Look through the lines below for the word "text", and copy every line that has it.

(Data extract)

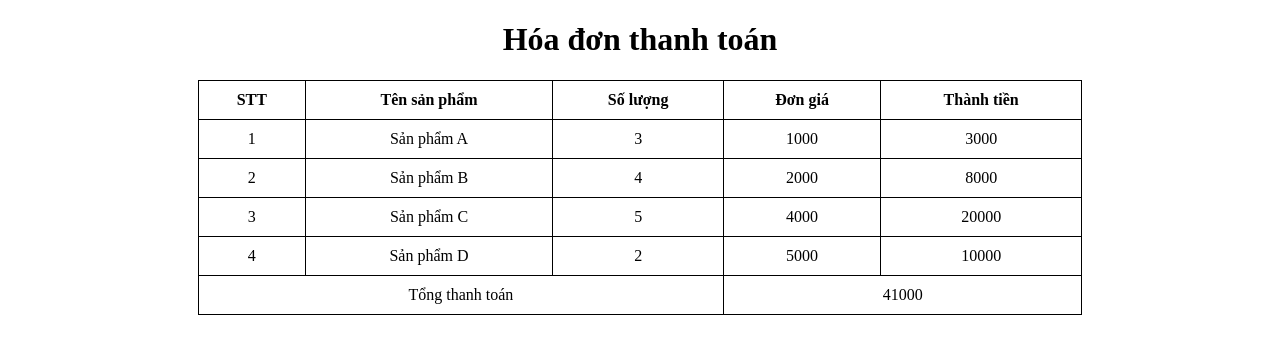
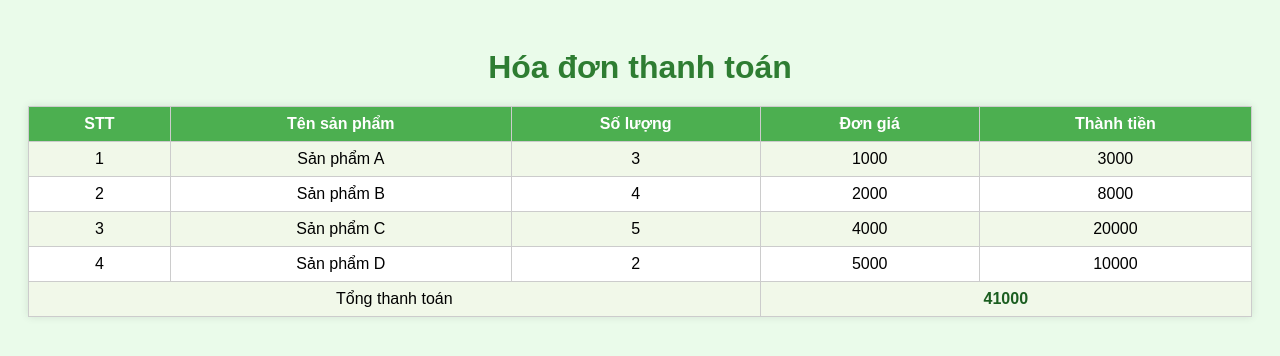
Before and after one commit to lethuydiem/my-project-da24tta-to1, a plain HTML site: page html/page4.html in a window 1280 px wide. Drawn offline with Linux system fonts and the light colour scheme.

Commit message:
Update files

```diff
--- a/css/style4.css
+++ b/css/style4.css
@@ -1,13 +1,32 @@
-td, th{
-  border: 1px solid black;
-  padding: 10px;
+body {
+  font-family: Arial, sans-serif;
+  background-color: #eafbea;
+  padding: 20px;
+}
+h1 {
+  text-align: center;
+  color: #2e7d32;
+  margin-bottom: 20px;
+}
+table {
+  width: 100%;
+  border-collapse: collapse;
+  background: #fff;
+  box-shadow: 0 0 8px rgba(0,0,0,0.1);
+}
+th, td {
+  border: 1px solid #ccc;
+  padding: 8px 12px;
   text-align: center;
 }
-table{
-  width: 70%;
-  border-collapse: collapse;
-  margin: 20px auto;
+th {
+  background-color: #4caf50;
+  color: white;
 }
-h1{
-  text-align: center;
+tr:nth-child(even) {
+  background-color: #f1f8e9;
 }
+#tong {
+  font-weight: bold;
+  color: #1b5e20;
+}
--- a/css/style5.css
+++ b/css/style5.css
@@ -1,9 +1,8 @@
 body {
   font-family: Arial, sans-serif;
-  background-color: #f2f2f2;
+  background-color: #f9f9f9;
   padding: 20px;
 }
-
 form {
   max-width: 400px;
   margin: auto;
@@ -12,18 +11,16 @@ form {
   border-radius: 8px;
   box-shadow: 0 0 8px rgba(0,0,0,0.1);
 }
-
 h2 {
   text-align: center;
-  color: #2c3e50;
+  color: #333;
 }
-
 label {
   display: block;
   margin-bottom: 5px;
   font-weight: bold;
+  color: #555;
 }
-
 input[type="number"] {
   width: 100%;
   padding: 6px;
@@ -31,27 +28,25 @@ input[type="number"] {
   border: 1px solid #ccc;
   border-radius: 4px;
 }
-
 button {
   display: block;
   width: 100%;
   padding: 8px;
   border: none;
   border-radius: 4px;
-  background-color: #3498db;
+  background-color: #4caf50;
   color: white;
   cursor: pointer;
 }
-
 button:hover {
-  background-color: #2980b9;
+  background-color: #388e3c;
 }
-
 #kq {
   margin-top: 15px;
   padding: 10px;
-  background: #ecf0f1;
+  background: #f5f5f5;
   border-radius: 4px;
-  font-family: monospace; /* để các số thẳng hàng */
+  font-family: monospace;
   line-height: 1.6;
+  color: #444;
 }
```
Also changed, not shown: css/style6.css (+6 -16 lines), index.html (+26 -0 lines).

(End Data extract)

Solution to this exercise:
+  text-align: center;
   text-align: center;
-  text-align: center;
   text-align: center;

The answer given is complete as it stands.